As indeed are the 9650 and 9550 models which round out the revised Phenom family. They're 2.3GHz and 2.2GHz quad-core CPUs respectively, by the way.

TLB still bugs AMD

Also worth scrutinising are the final two digits of the new processors' model numbers. The new '50' series Phenom X4s denote the latest silicon revision which, according to AMD, finally banishes the nasty little TLB bug present in all previous Phenom processors. The bug causes instability in certain situations and the firmware workaround AMD created to address it comes at a significant cost in terms of performance.

It's therefore a bit of a shocker to note the first triple-core Phenoms are buggy '00' chips rather than being based on bug free '05' silicon. AMD says '50' series Phenom X3s will come later.

What price success?

But what about pricing? This is where things get really interesting, not to mention worrying for AMD. The 2.5GHz Phenom X4 9850 BE is yours for just £115. The 2.4 and 2.2GHz models weigh in at £105 and £95 respectively.

As for the Phenom X3s, AMD is currently declining to divulge precise positioning. All we know is that they will be even cheaper than the X4 range.

In the short run, that's just gravy for punters looking for a good deal on a multi-core PC. But it must be absolutely decimating AMD's bottom line. Back in 2005, remember, AMD's top dual-core Athlon chip was changing hands for around £600. Even the relatively feeble Athlon 64 X2 3800+ commanded over £250. Today, AMD can't even manage half of that figure for its flagship quad-core processor.

Doubts remain

Question is, therefore, exactly how long can it afford to be restricted exclusively to the budget end of the CPU market? It would be a tough job for a well funded AMD to close the gap to Intel. But how is it going to fund the intensive R&D required to take the fight to Intel with the current firesale on all AMD CPUs?

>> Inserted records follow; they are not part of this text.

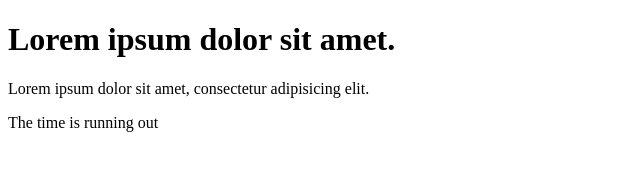
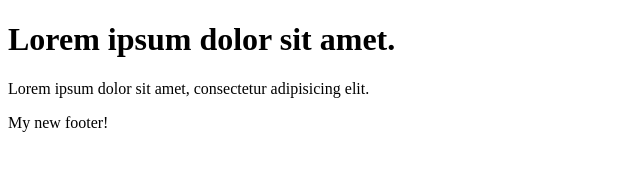
Before and after one commit to MariaTitarenko/portfolio, a plain HTML site: page index.html in a window 1280 px wide. Shown: the full height of the page, 0-640 px from the left. Drawn offline with Linux system fonts and the light colour scheme.

Commit message:
Added footer to home page, deleted one paragraph

```diff
--- a/index.html
+++ b/index.html
@@ -10,7 +10,10 @@
 <body>
 <h1>Lorem ipsum dolor sit amet.</h1>
 <p>Lorem ipsum dolor sit amet, consectetur adipisicing elit.</p>
-<p> The time is running out</p>
+
+<footer class="my-new-footer">
+	My new footer!
+</footer>
 
 </body>
 </html>
```
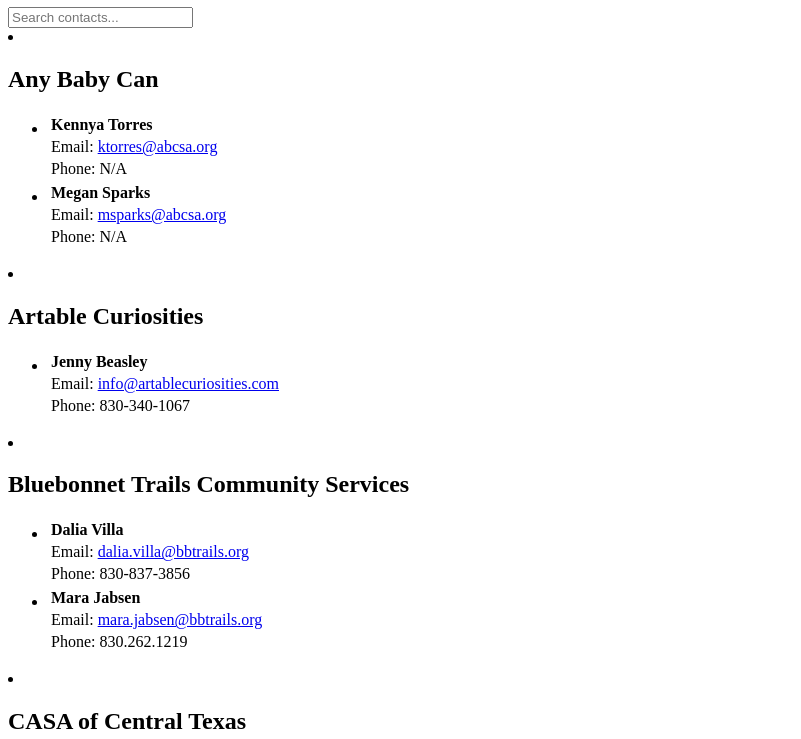
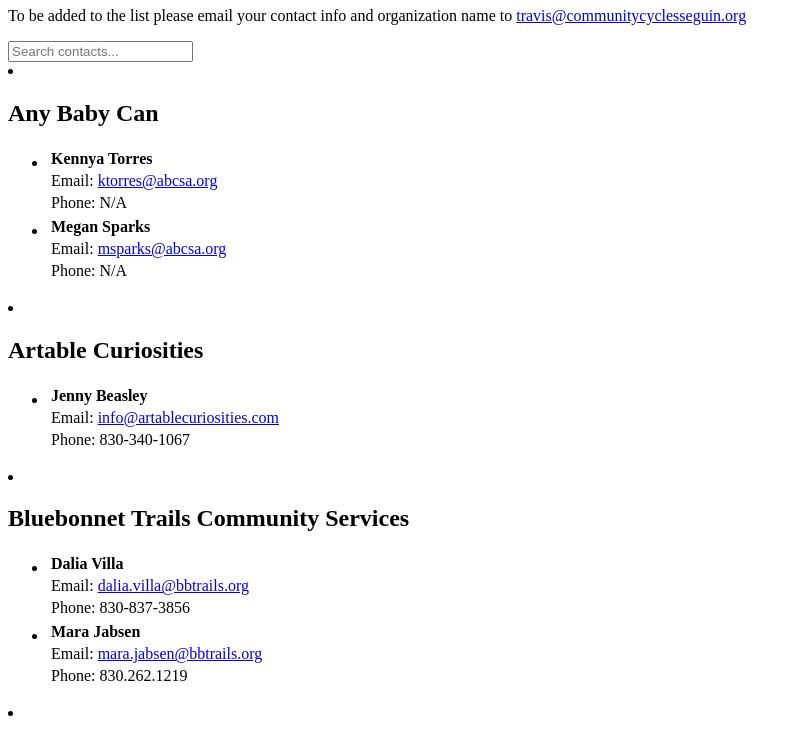
Before and after one commit to thehaab/GuadalupeInteragency, a plain HTML site: page index.html in a window 1280 px wide. Shown: the part 73-812 px from the top of the page, without its empty margins (0-801 px from the left). Drawn offline with Linux system fonts and the light colour scheme.

Commit message:
Add files via upload

```diff
--- a/index.html
+++ b/index.html
@@ -7,6 +7,7 @@
 </head>
 <body>
   <h1>Guadalupe County NPO Interagency Contact List</h1>
+  <p>To be added to the list please email your contact info and organization name to <a href="mailto:travis@communitycyclesseguin.org">travis@communitycyclesseguin.org</a></p>
 <div id="organization-list"></div>
 
   <div id="contact-list"></div>
--- a/script.js
+++ b/script.js
@@ -125,7 +125,7 @@
          "Last Name": "Church",
          "First Name": "Travis",
          "Organization": "Community Cycles Seguin",
-         "Email": "thehaab@gmail.com",
+         "Email": "travis@communitycyclesseguin.org",
          "Phone Number ": "8134096131"
         },
         {
```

We dare not speculate. In the meantime, AMD says the revised Phenom X4 family will be available “just after” today's official launch. Phenom X3s will be flowing in mid to late April.


Technology and cars. Increasingly the twain shall meet. Which is handy, because Jeremy (Twitter) is addicted to both. Long-time tech journalist, former editor of iCar magazine and incumbent car guru for T3 magazine, Jeremy reckons in-car technology is about to go thermonuclear. No, not exploding cars. That would be silly. And dangerous. But rather an explosive period of unprecedented innovation. Enjoy the ride.